Assignment » Using the listing below, please gather every line containing the word "Paths".
---
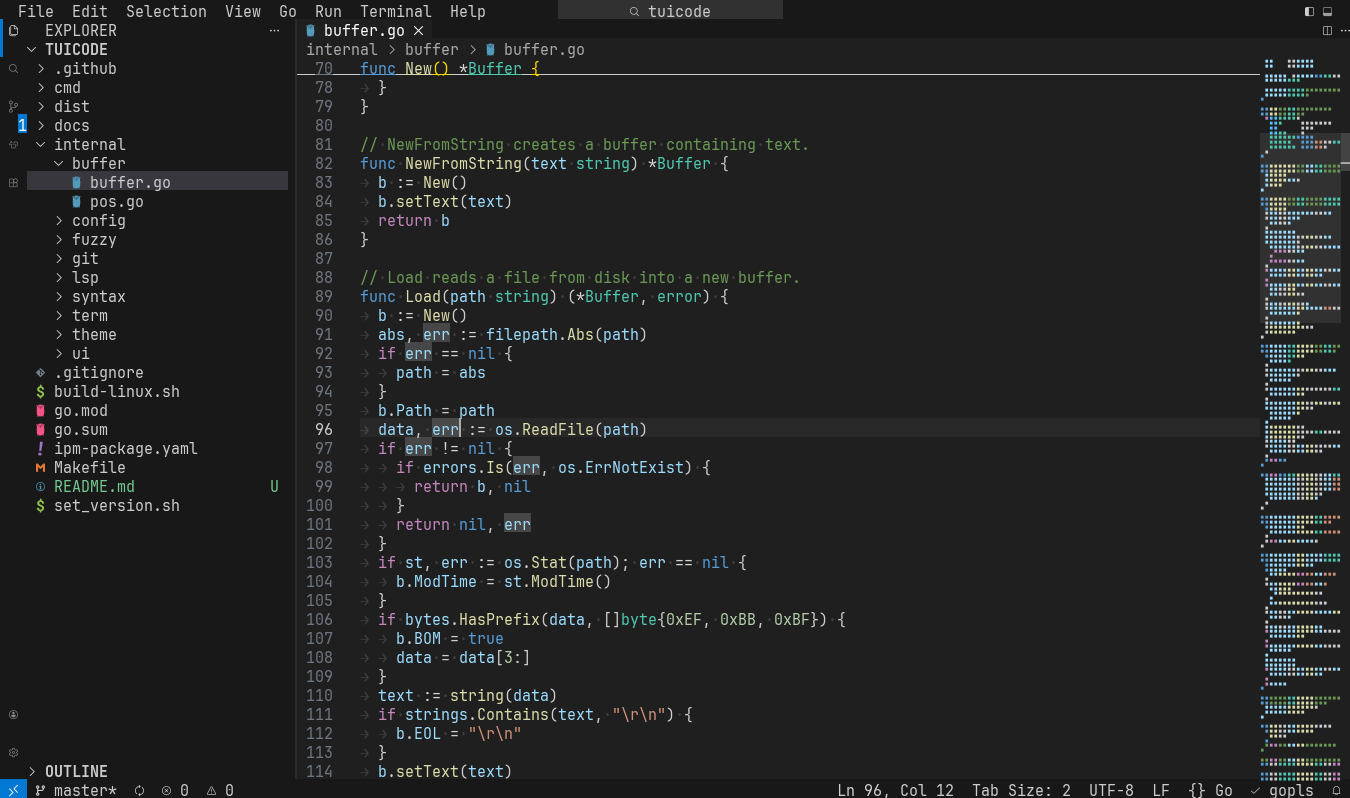
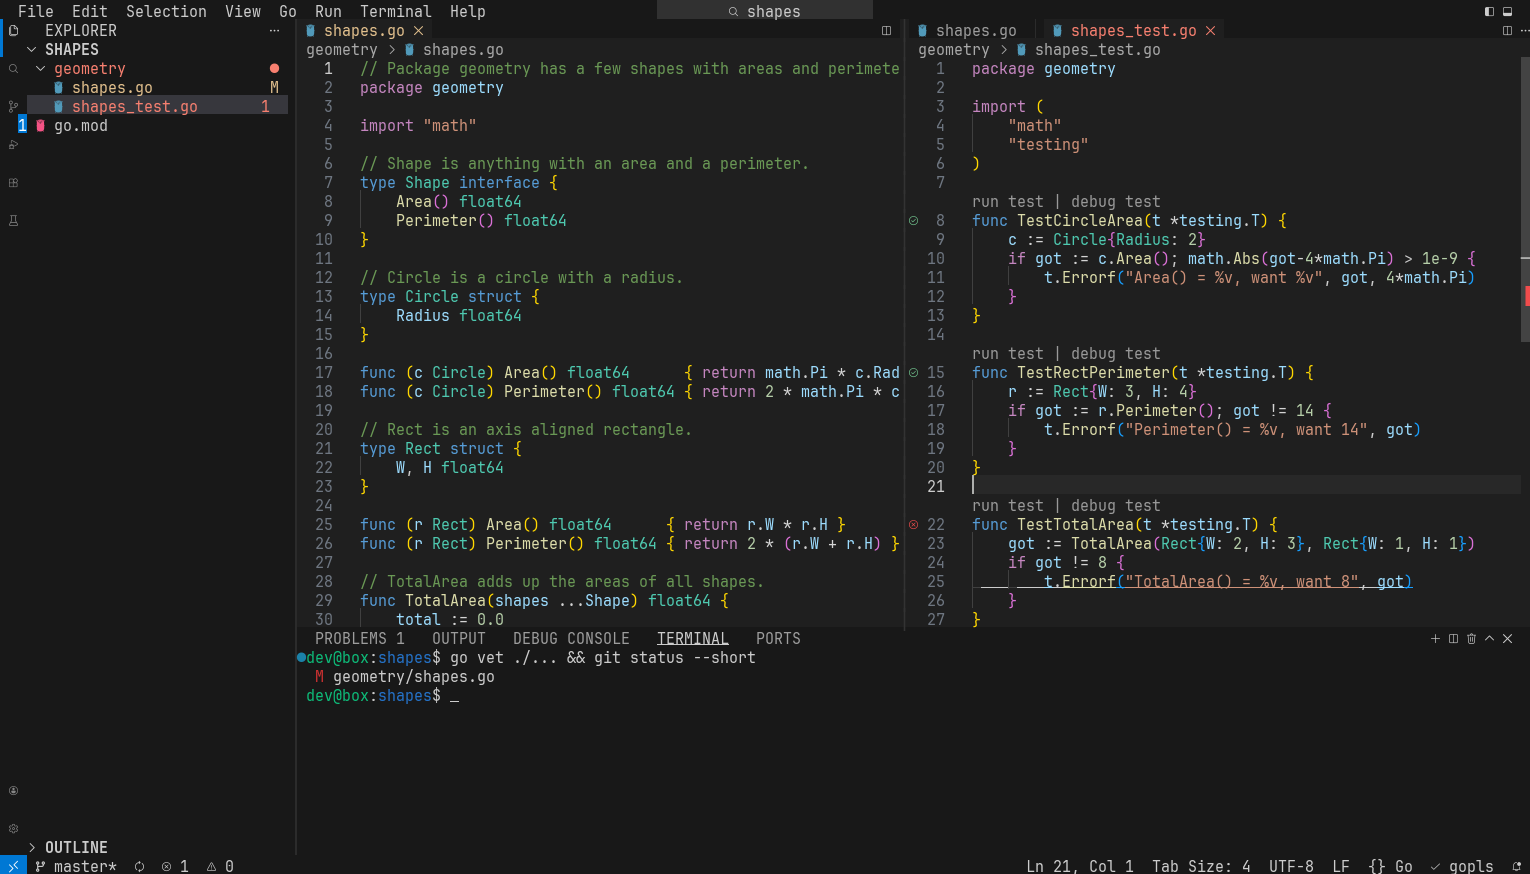
Refresh the README screenshot

diff --git a/internal/ui/shot_test.go b/internal/ui/shot_test.go
@@ -2,6 +2,7 @@ package ui
 
 import (
 	"os"
+	"os/exec"
 	"strings"
 	"time"
 
@@ -375,4 +376,54 @@ func TestScreenshotMerge(t *testing.T) {
 	h := newHarness(t, 140, 20, Options{Paths: []string{filepath.Join(dir, "main.go")}})
 	h.settle()
 	h.snapshot(filepath.Join(out, "merge.json"))
+}
+
+// TestScreenshotHero renders the README screenshot from TUI_HERO_DIR (a small Go project with tests).
+func TestScreenshotHero(t *testing.T) {
+	out, dir := os.Getenv("TUI_SHOT"), os.Getenv("TUI_HERO_DIR")
+	if out == "" || dir == "" || os.Getenv("TUI_LSP") == "" {
+		t.Skip("set TUI_SHOT, TUI_HERO_DIR and TUI_LSP")
+	}
+	_ = os.Chdir(dir)
+	// a clean home: default settings and a plain prompt, but the real Go caches for gopls
+	for _, k := range []string{"GOCACHE", "GOPATH", "GOMODCACHE"} {
+		if v, err := exec.Command("go", "env", k).Output(); err == nil {
+			t.Setenv(k, strings.TrimSpace(string(v)))
+		}
+	}
+	home := t.TempDir()
+	t.Setenv("HOME", home)
+	_ = os.WriteFile(filepath.Join(home, ".bashrc"), []byte("PS1='\\[\\e[32m\\]dev@box\\[\\e[0m\\]:\\[\\e[34m\\]\\W\\[\\e[0m\\]$ '\n"), 0o644)
+	t.Setenv("SHELL", "/bin/bash")
+	h := newHarness(t, 170, 46, Options{Paths: []string{dir}})
+	h.a.closeAllEditors()
+	h.a.OpenFile(filepath.Join(dir, "geometry", "shapes.go"), false)
+	h.a.splitEditor()
+	v := h.a.OpenFile(filepath.Join(dir, "geometry", "shapes_test.go"), false)
+	for i := 0; i < 100 && (v.doc.semSpans == nil || len(v.lenses) == 0 && false); i++ {
+		time.Sleep(100 * time.Millisecond)
+		h.flush()
+	}
+	h.a.explorer.reveal(filepath.Join(dir, "geometry", "shapes_test.go"), false)
+	h.a.RunCommand("testing.runCurrentFile", nil)
+	for i := 0; i < 300 && h.a.testing.running != nil; i++ {
+		time.Sleep(50 * time.Millisecond)
+		h.flush()
+	}
+	for len(h.a.notifications) > 0 {
+		h.a.dismissNotification(h.a.notifications[0])
+	}
+	h.a.showPanel("terminal")
+	h.a.panelHeight = 12
+	ti := h.a.terminals.current()
+	time.Sleep(500 * time.Millisecond)
+	ti.t.WriteInput([]byte("go vet ./... && git status --short\r"))
+	time.Sleep(1500 * time.Millisecond)
+	h.a.activeGroup = 1
+	v.SetCursor(buffer.Pos{Line: 20, Col: 10})
+	h.a.focusEditor()
+	h.settle()
+	h.snapshot(filepath.Join(out, "hero.json"))
+	h.a.terminals.closeAll()
+	h.a.lsp.ShutdownAll()
 }

diff --git a/README.md b/README.md
@@ -3,7 +3,7 @@
 Visual Studio Code, but it lives in your terminal. Same layout, same shortcuts, same themes, same muscle memory. No Electron was harmed in the making of this editor.
 
 ![tuicode](docs/screenshot.png)
-<sup>tuicode with gopls, Dark Modern and the Seti file icons</sup>
+<sup>Go with gopls in a split editor: test results in the gutter, run/debug lenses, git decorations and the integrated terminal with shell integration</sup>
 
 ## Key Features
---
Exercise solution »
 	h := newHarness(t, 140, 20, Options{Paths: []string{filepath.Join(dir, "main.go")}})
+	h := newHarness(t, 170, 46, Options{Paths: []string{dir}})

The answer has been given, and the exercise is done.